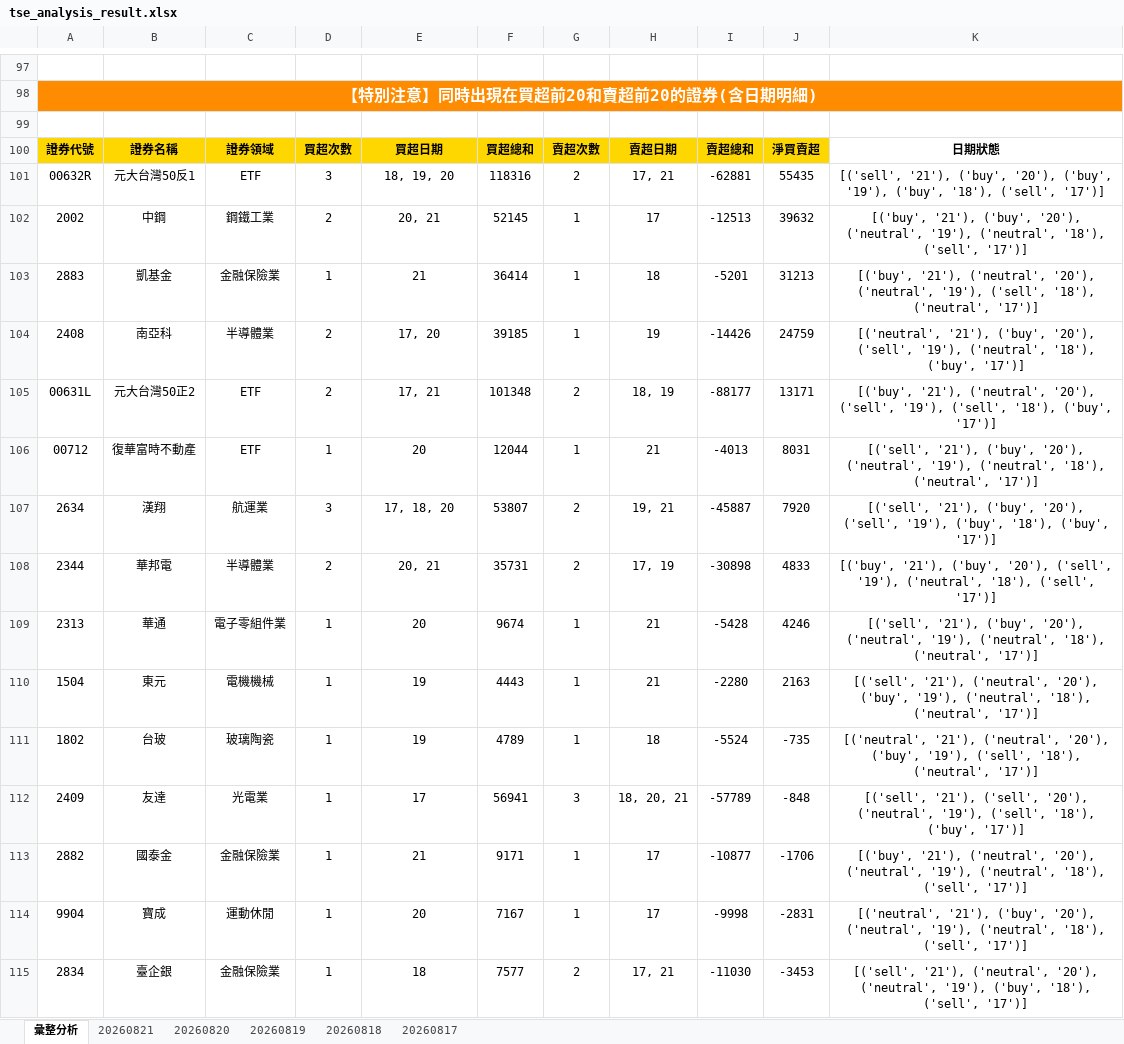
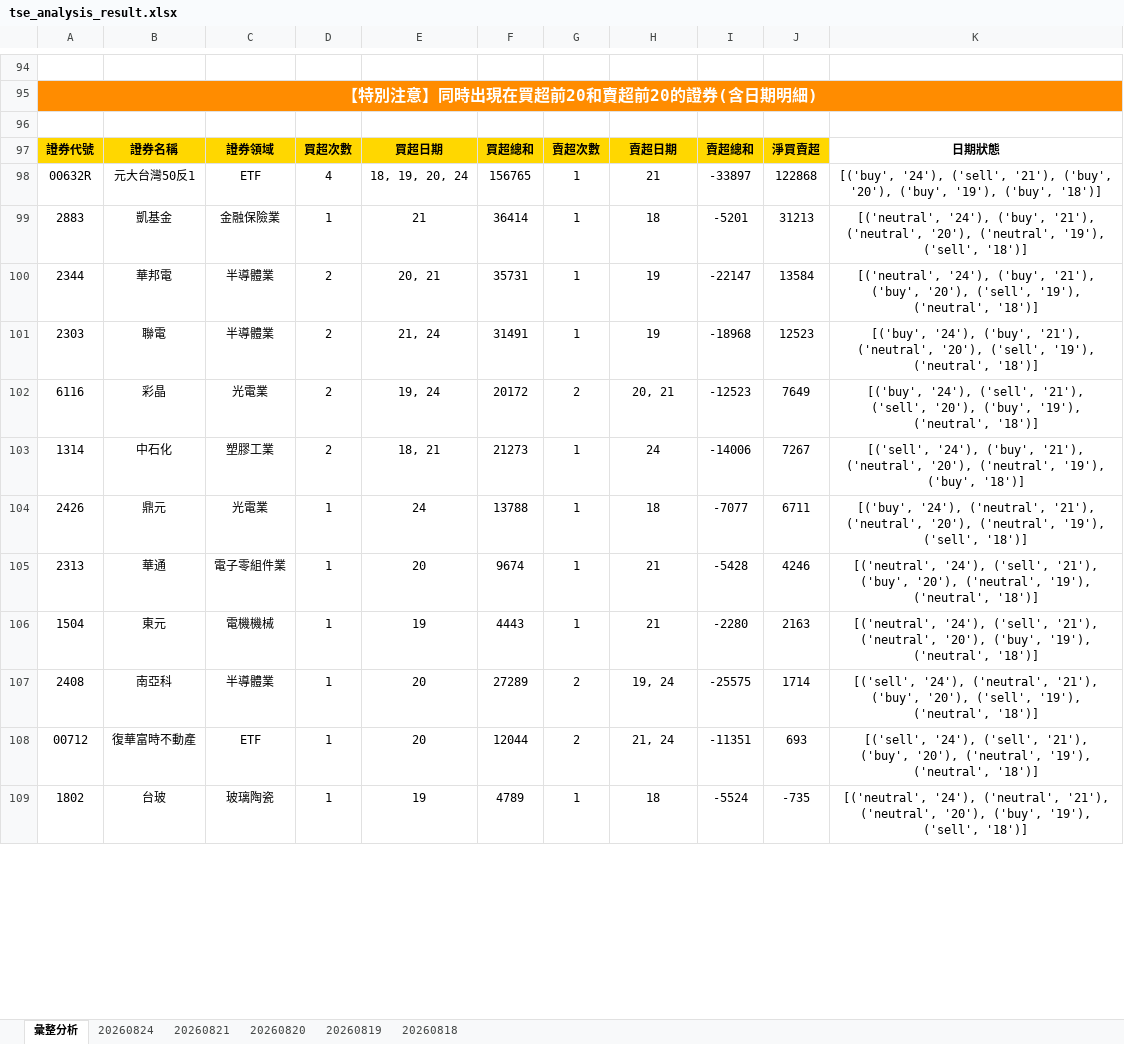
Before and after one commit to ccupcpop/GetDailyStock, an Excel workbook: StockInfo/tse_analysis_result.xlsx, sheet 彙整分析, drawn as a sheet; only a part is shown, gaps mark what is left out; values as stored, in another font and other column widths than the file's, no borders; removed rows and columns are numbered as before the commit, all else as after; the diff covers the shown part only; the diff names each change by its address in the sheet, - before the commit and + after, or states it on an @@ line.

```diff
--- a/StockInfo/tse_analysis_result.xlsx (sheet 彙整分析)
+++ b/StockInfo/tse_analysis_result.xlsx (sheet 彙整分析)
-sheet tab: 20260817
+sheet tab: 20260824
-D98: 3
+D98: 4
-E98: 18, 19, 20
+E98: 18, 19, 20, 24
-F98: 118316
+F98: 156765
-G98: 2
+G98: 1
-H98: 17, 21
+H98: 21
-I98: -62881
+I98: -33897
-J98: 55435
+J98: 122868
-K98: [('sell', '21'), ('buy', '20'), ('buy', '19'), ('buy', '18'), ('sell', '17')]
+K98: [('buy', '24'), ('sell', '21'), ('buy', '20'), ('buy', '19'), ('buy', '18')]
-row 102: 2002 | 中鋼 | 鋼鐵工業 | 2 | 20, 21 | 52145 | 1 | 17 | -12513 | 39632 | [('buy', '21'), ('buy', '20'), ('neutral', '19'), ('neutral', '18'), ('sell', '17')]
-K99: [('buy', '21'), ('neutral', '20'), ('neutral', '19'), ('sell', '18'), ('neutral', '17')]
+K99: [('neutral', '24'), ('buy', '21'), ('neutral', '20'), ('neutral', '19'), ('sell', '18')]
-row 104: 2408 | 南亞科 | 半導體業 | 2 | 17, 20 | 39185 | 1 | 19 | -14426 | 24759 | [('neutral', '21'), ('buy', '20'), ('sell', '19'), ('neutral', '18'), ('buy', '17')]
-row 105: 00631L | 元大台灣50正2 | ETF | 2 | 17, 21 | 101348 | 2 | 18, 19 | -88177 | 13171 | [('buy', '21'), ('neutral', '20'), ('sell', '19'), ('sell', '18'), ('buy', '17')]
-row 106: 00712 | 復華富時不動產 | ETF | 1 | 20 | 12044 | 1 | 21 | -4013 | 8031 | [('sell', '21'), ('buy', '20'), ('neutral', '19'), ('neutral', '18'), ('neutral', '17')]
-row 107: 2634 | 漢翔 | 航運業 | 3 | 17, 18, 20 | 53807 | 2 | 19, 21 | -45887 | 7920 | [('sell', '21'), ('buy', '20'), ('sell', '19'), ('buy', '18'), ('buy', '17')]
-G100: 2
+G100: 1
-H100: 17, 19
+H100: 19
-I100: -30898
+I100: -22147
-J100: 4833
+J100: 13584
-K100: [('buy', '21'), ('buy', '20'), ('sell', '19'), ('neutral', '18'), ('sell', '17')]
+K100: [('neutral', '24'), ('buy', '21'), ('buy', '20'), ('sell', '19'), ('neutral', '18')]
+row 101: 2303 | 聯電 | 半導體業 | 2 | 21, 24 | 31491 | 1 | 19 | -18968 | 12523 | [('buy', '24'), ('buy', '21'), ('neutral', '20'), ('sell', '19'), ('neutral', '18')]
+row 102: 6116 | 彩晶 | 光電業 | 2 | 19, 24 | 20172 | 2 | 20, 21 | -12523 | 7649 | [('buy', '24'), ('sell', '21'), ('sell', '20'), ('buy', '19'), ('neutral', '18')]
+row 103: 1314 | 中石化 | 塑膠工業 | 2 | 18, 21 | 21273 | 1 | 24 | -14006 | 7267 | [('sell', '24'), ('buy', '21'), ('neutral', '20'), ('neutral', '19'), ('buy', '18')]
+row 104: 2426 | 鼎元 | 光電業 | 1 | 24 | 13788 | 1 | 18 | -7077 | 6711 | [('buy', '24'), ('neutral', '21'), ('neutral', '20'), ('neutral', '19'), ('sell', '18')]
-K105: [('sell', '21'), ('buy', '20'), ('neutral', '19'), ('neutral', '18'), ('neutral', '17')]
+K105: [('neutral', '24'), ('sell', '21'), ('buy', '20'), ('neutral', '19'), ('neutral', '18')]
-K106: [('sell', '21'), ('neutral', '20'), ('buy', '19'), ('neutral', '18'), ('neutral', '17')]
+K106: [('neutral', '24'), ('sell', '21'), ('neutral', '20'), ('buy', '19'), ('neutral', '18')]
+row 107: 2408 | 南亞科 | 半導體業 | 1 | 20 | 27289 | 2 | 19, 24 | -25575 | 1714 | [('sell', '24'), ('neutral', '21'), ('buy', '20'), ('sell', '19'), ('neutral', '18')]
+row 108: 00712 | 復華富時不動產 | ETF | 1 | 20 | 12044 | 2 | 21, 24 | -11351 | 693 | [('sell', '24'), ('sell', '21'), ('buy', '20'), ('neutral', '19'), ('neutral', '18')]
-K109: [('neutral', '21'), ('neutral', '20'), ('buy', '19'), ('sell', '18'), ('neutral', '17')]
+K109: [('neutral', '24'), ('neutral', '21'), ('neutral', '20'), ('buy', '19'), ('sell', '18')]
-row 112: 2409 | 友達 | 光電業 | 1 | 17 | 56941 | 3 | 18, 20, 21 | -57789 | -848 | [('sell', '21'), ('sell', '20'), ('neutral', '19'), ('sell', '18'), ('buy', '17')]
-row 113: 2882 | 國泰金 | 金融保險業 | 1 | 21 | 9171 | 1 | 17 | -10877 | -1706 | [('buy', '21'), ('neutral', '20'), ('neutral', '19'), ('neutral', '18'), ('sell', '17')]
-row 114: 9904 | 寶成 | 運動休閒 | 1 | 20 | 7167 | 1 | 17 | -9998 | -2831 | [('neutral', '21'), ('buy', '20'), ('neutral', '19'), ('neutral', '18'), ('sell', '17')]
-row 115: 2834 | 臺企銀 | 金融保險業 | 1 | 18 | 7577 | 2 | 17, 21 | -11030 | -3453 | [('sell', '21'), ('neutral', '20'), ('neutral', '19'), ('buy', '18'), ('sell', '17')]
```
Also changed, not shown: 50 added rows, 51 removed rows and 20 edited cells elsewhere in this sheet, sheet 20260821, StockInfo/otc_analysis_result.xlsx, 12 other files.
* * *
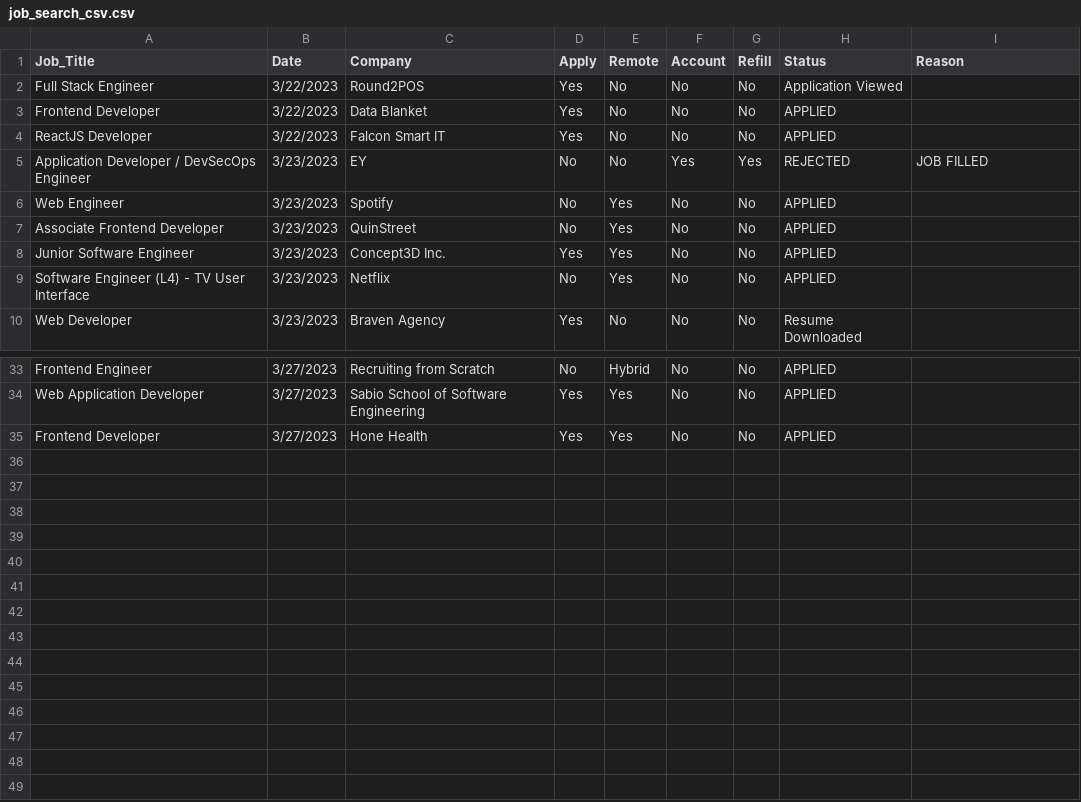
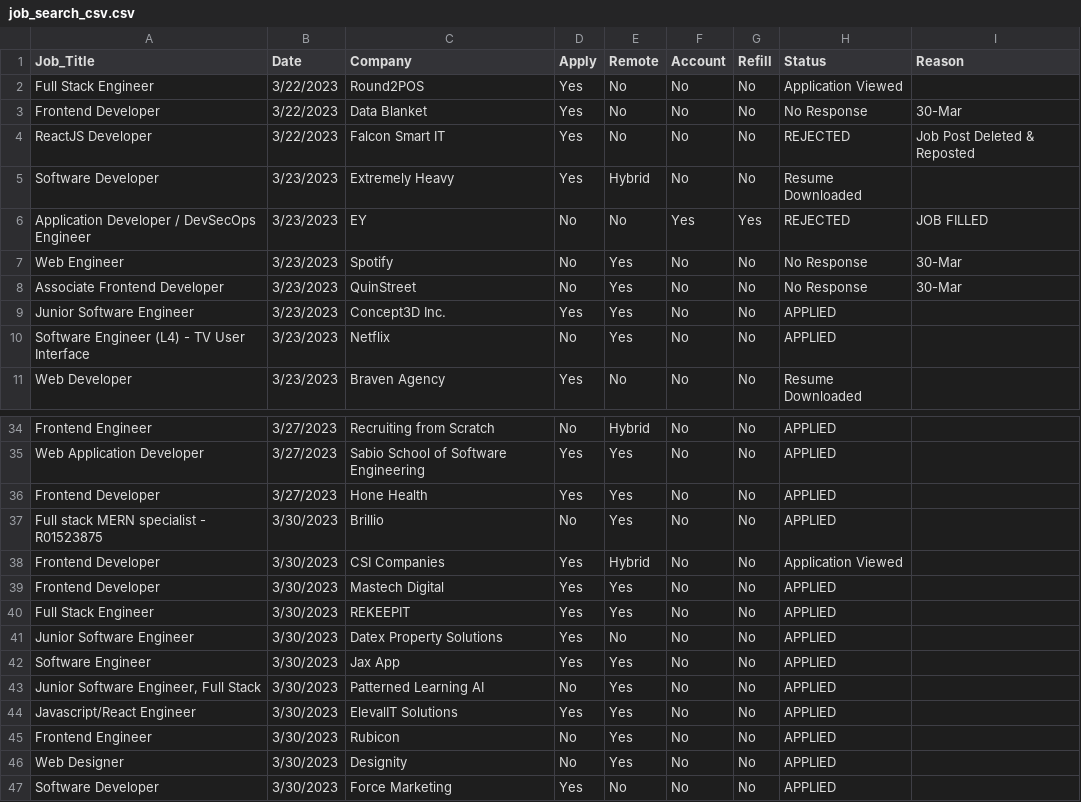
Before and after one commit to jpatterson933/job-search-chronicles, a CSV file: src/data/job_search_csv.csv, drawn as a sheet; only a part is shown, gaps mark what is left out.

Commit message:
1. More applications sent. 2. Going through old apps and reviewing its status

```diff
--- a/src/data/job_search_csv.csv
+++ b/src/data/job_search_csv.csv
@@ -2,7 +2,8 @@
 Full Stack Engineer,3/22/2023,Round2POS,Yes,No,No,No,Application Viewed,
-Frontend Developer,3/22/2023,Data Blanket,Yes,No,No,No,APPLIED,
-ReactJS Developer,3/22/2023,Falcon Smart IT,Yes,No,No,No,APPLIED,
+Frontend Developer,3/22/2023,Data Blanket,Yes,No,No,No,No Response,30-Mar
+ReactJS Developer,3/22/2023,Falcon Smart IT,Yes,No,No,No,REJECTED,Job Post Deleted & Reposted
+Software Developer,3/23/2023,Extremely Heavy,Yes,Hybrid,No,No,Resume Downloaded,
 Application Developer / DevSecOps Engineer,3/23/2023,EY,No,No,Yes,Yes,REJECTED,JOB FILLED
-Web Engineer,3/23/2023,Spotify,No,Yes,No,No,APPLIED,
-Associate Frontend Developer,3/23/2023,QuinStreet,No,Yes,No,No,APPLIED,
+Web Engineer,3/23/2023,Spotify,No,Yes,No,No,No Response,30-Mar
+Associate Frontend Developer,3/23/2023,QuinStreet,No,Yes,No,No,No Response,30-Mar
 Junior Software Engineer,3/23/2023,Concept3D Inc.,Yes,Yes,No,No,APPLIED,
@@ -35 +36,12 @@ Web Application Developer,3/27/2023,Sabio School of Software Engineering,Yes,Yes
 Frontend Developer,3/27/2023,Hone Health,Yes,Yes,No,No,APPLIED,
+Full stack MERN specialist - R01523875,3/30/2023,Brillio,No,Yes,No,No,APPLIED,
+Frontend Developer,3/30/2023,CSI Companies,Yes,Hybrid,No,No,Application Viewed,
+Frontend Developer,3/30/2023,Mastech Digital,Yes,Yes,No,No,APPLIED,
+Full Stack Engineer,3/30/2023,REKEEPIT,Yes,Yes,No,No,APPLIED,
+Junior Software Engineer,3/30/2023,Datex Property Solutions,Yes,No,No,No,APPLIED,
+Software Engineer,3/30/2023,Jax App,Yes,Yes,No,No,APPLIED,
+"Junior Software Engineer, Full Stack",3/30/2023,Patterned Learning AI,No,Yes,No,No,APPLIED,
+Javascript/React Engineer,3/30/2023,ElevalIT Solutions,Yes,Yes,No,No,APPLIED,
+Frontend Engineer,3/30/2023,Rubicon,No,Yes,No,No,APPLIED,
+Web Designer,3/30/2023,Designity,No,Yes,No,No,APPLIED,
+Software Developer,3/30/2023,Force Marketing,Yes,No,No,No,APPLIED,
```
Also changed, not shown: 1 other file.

Problem to work on:
For each line above that contains the word "Software", copy that line.

Output for this exercise:
+Software Developer,3/23/2023,Extremely Heavy,Yes,Hybrid,No,No,Resume Downloaded,
 Junior Software Engineer,3/23/2023,Concept3D Inc.,Yes,Yes,No,No,APPLIED,
@@ -35 +36,12 @@ Web Application Developer,3/27/2023,Sabio School of Software Engineering,Yes,Yes
+Junior Software Engineer,3/30/2023,Datex Property Solutions,Yes,No,No,No,APPLIED,
+Software Engineer,3/30/2023,Jax App,Yes,Yes,No,No,APPLIED,
+"Junior Software Engineer, Full Stack",3/30/2023,Patterned Learning AI,No,Yes,No,No,APPLIED,
+Software Developer,3/30/2023,Force Marketing,Yes,No,No,No,APPLIED,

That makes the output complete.